False 911 Call Stretches Resources Thin

Posted at 5:56 PM, May 18, 2016
and last updated 2016-05-18 20:11:42-04

On a typical day the Duck River has been known as a peaceful place, tucked in the valley of downtown Columbia. However, Tuesday afternoon was a much different story.

"The call came in as just a dead body in the water, floating face down," Columbia Fire Department Assistant Chief Kirk Marks said. 

Crews were on the scene in minutes but quickly realized things weren't as they seemed.

"The story changed a couple times. The original caller initially said, 'No, it's just debris.' Then they said, 'No, I think it is a body,'" explained Marks. 

Despite that, crews headed into the river to begin their search.

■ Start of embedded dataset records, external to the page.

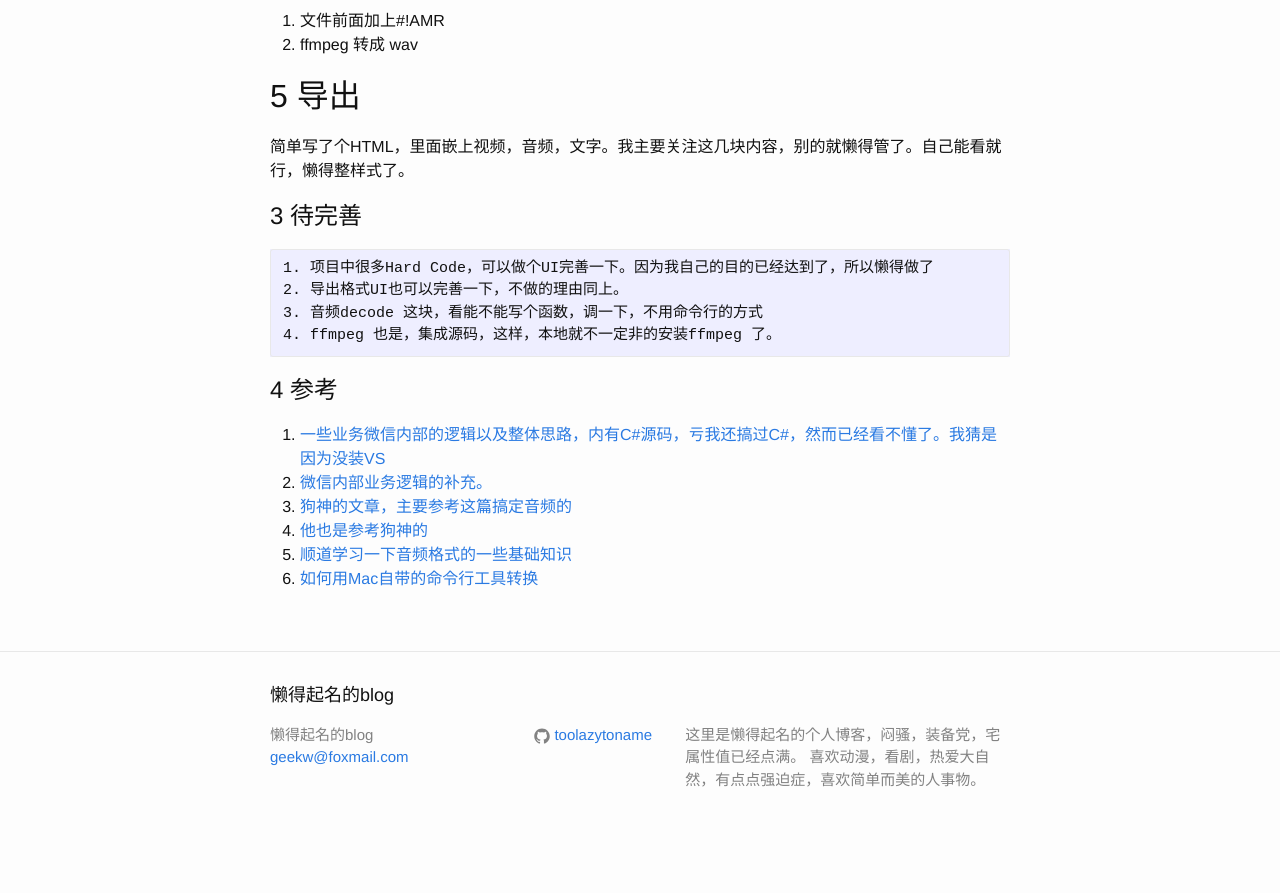
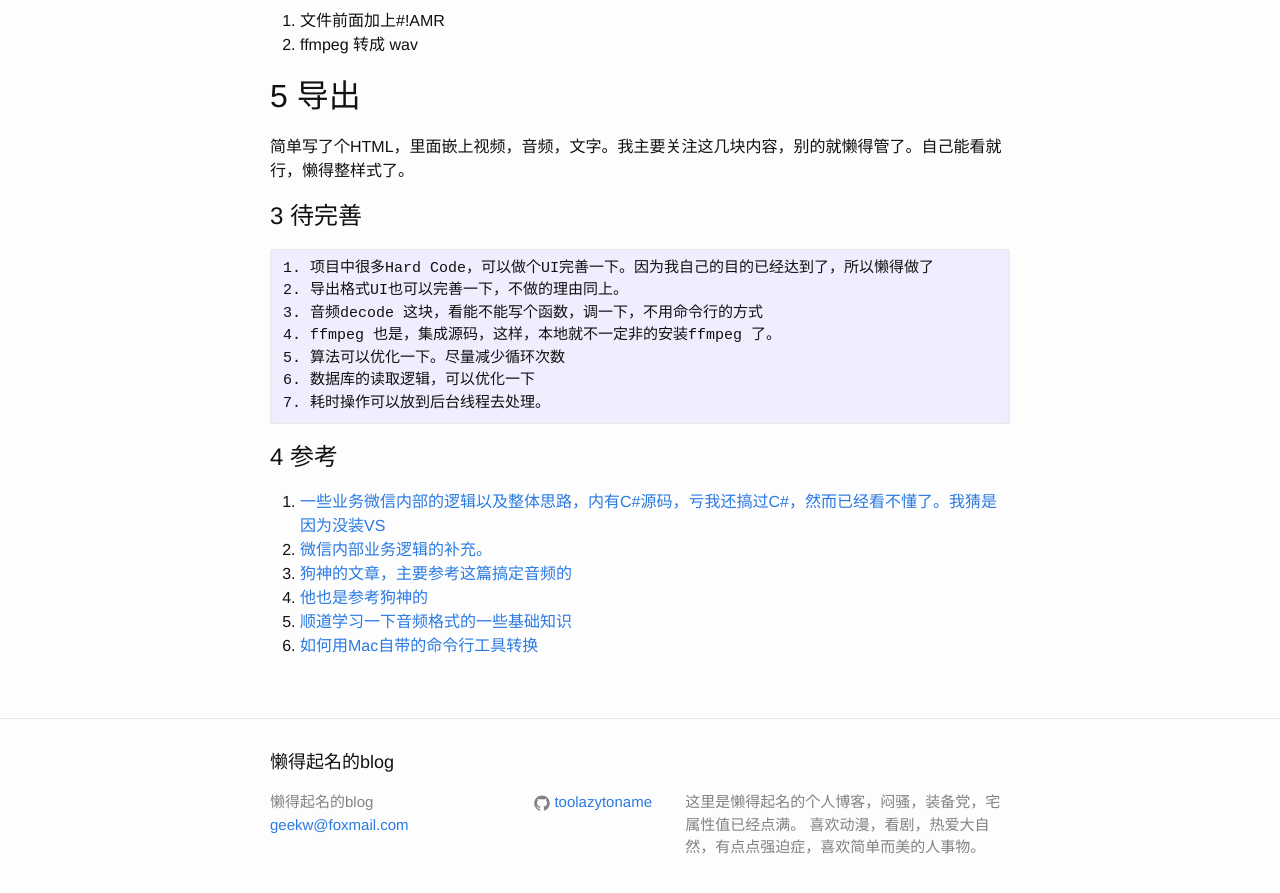
Before and after one commit to toolazytoname/toolazytoname.github.io, a Jekyll site: the page built from _posts/2016-11-26-Wechat-Export.markdown, in a window 1280 px wide and 900 px high, scrolled down 1903 px. Shown: the top 893 px of the window. Built offline with Jekyll 4.4.1, drawn with Linux system fonts in a browser that asks for light colours; before the commit the page ends 2754 px from its top, so only the background shows below that.

Commit message:
edit wechat

```diff
--- a/_posts/2016-11-26-Wechat-Export.markdown
+++ b/_posts/2016-11-26-Wechat-Export.markdown
@@ -103,6 +103,9 @@ silk格式
     2. 导出格式UI也可以完善一下，不做的理由同上。
     3. 音频decode 这块，看能不能写个函数，调一下，不用命令行的方式
     4. ffmpeg 也是，集成源码，这样，本地就不一定非的安装ffmpeg 了。
+    5. 算法可以优化一下。尽量减少循环次数
+    6. 数据库的读取逻辑，可以优化一下
+    7. 耗时操作可以放到后台线程去处理。
 
 
 4 参考
```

"As soon as we put people in the water we still have to go through the same process," said Marks. "You have to deal with the downstream safety, upstream safety, so you're bringing in a lot of resources for that type of call."

However, Columbia's Fire and Rescue wasn't the only agency impacted.

"We work closely with Maury County Fire for our water team. We combine resources so we're putting them on standby," Marks said. 

First responders were in the water a little over an hour. When it was clear there was no body in the water, they used the opportunity as a  training exercise. 

However, it turns out non-emergency calls happen more often than many may think.

"Very often actually," said Marks. "Even something as simple as an alarm activation, you have to treat it like this is going to be a structure fire."

It leaves tax payers responsible for flipping the majority of the bill.

"You can be looking at, for an hour call, maybe looking at $1,500, $2,000," Marks said. 

However, it's money well spent if it means a life saved.